YOUR TASK
Drop every picture and give the entries back exactly.

Web interface edit records
★ ★ ★ ★

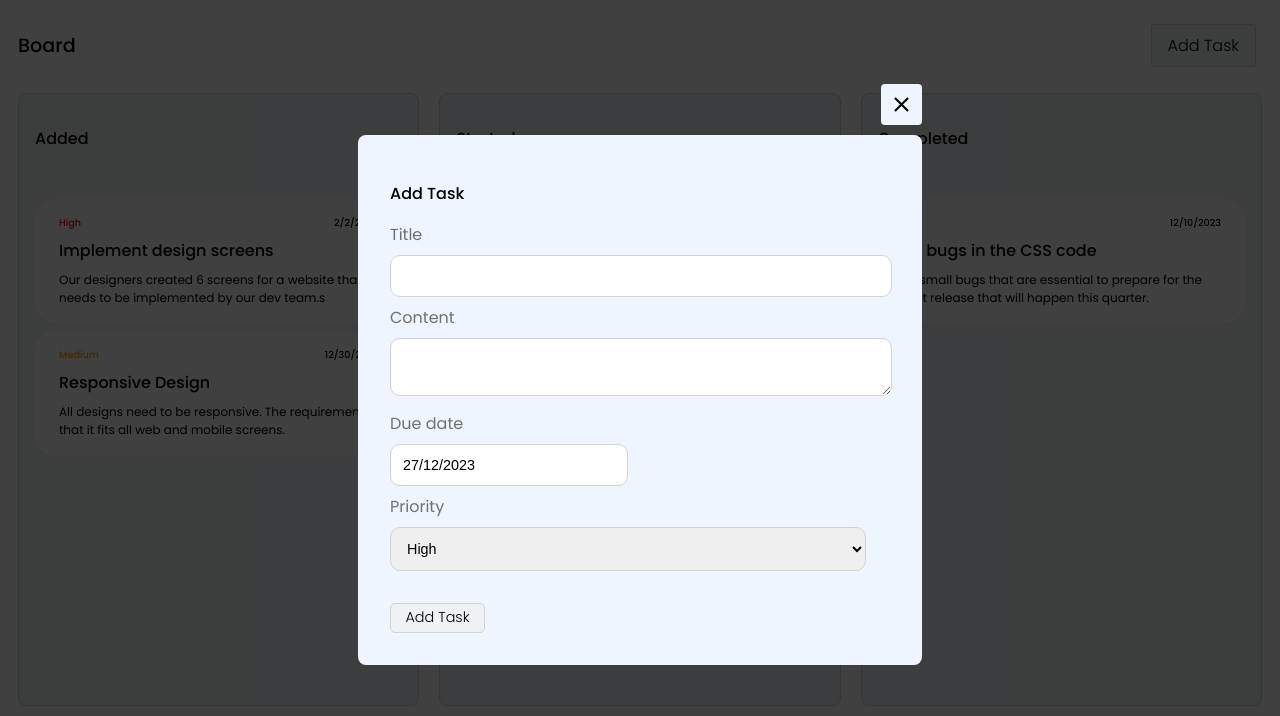
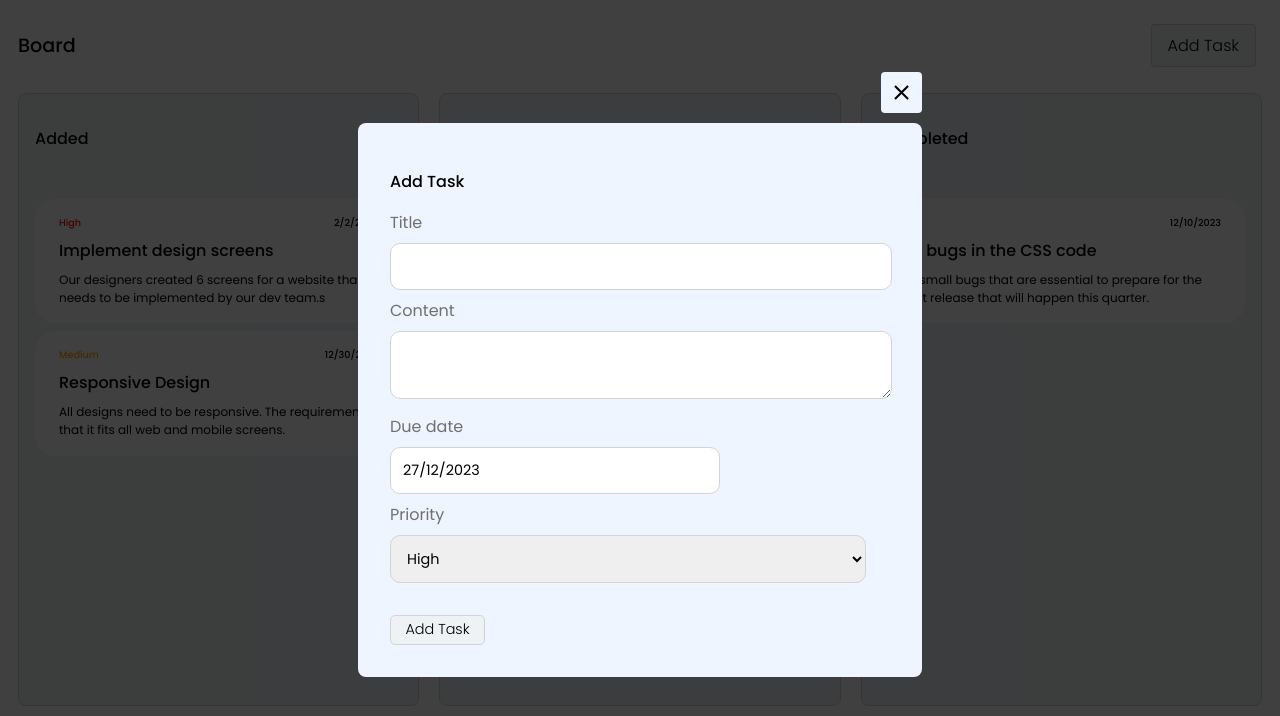
Before and after one commit to poko91/task-management-app, a React (Create React App) app: page / in a window 1280 px wide. Both pictures are taken after a click on the button "Add Task". Shown: the top 716 px of the page. Built offline with nearby package versions, Linux system fonts and the light colour scheme.

Commit message:
fix: added font-family to input field

```diff
--- a/src/components/CreateTask/AddTaskModal.jsx
+++ b/src/components/CreateTask/AddTaskModal.jsx
@@ -75,6 +75,7 @@ const Form = styled.div`
       border: 1px solid lightgray;
       border-radius: 10px;
       font-size: 0.9rem;
+      font-family: "Poppins", sans-serif;
     }
   }
 `;
```
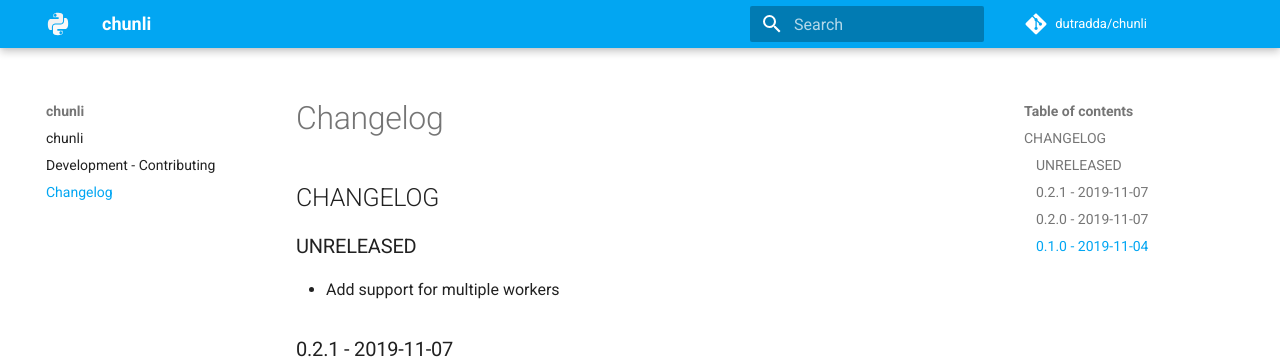
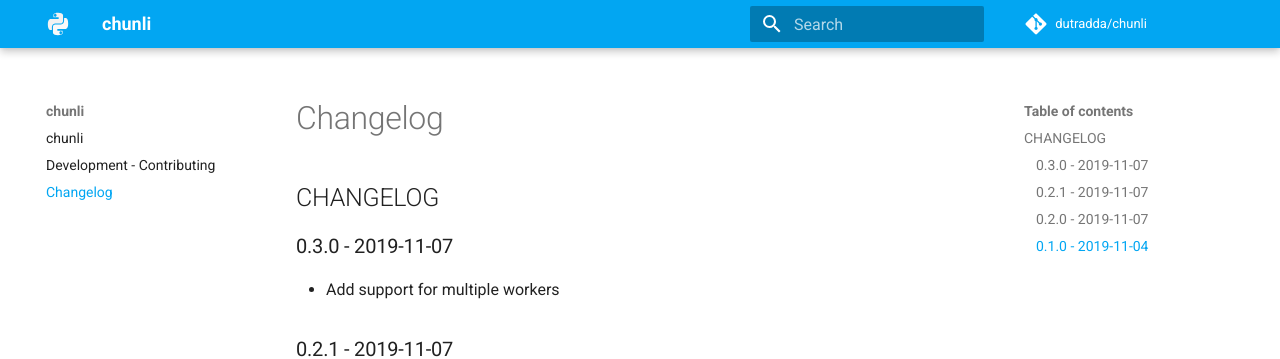
Before and after one commit to dutradda/chunli, an MkDocs documentation site: the page built from docs/changelog.md, in a window 1280 px wide. Shown: the top 359 px of the page. Built offline with MkDocs 1.6.1 and Material for MkDocs 9.7.7, drawn with Linux system fonts in a browser that asks for light colours; comment, search, counter and statistics services are not loaded.

Commit message:
Update CHANGELOG

```diff
--- a/docs/changelog.md
+++ b/docs/changelog.md
@@ -1,6 +1,6 @@
 ## CHANGELOG
 
-### UNRELEASED
+### 0.3.0 - 2019-11-07
 
  - Add support for multiple workers
 
```
Also changed, not shown: CHANGELOG.md (+1 -1 lines).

★ ★ ★ ★

ANSWER SECTION
Before and after one commit to poko91/task-management-app, a React (Create React App) app: page / in a window 1280 px wide. Both pictures are taken after a click on the button "Add Task". Shown: the top 716 px of the page. Built offline with nearby package versions, Linux system fonts and the light colour scheme.

Commit message:
fix: added font-family to input field

```diff
--- a/src/components/CreateTask/AddTaskModal.jsx
+++ b/src/components/CreateTask/AddTaskModal.jsx
@@ -75,6 +75,7 @@ const Form = styled.div`
       border: 1px solid lightgray;
       border-radius: 10px;
       font-size: 0.9rem;
+      font-family: "Poppins", sans-serif;
     }
   }
 `;
```
Before and after one commit to dutradda/chunli, an MkDocs documentation site: the page built from docs/changelog.md, in a window 1280 px wide. Shown: the top 359 px of the page. Built offline with MkDocs 1.6.1 and Material for MkDocs 9.7.7, drawn with Linux system fonts in a browser that asks for light colours; comment, search, counter and statistics services are not loaded.

Commit message:
Update CHANGELOG

```diff
--- a/docs/changelog.md
+++ b/docs/changelog.md
@@ -1,6 +1,6 @@
 ## CHANGELOG
 
-### UNRELEASED
+### 0.3.0 - 2019-11-07
 
  - Add support for multiple workers
 
```
Also changed, not shown: CHANGELOG.md (+1 -1 lines).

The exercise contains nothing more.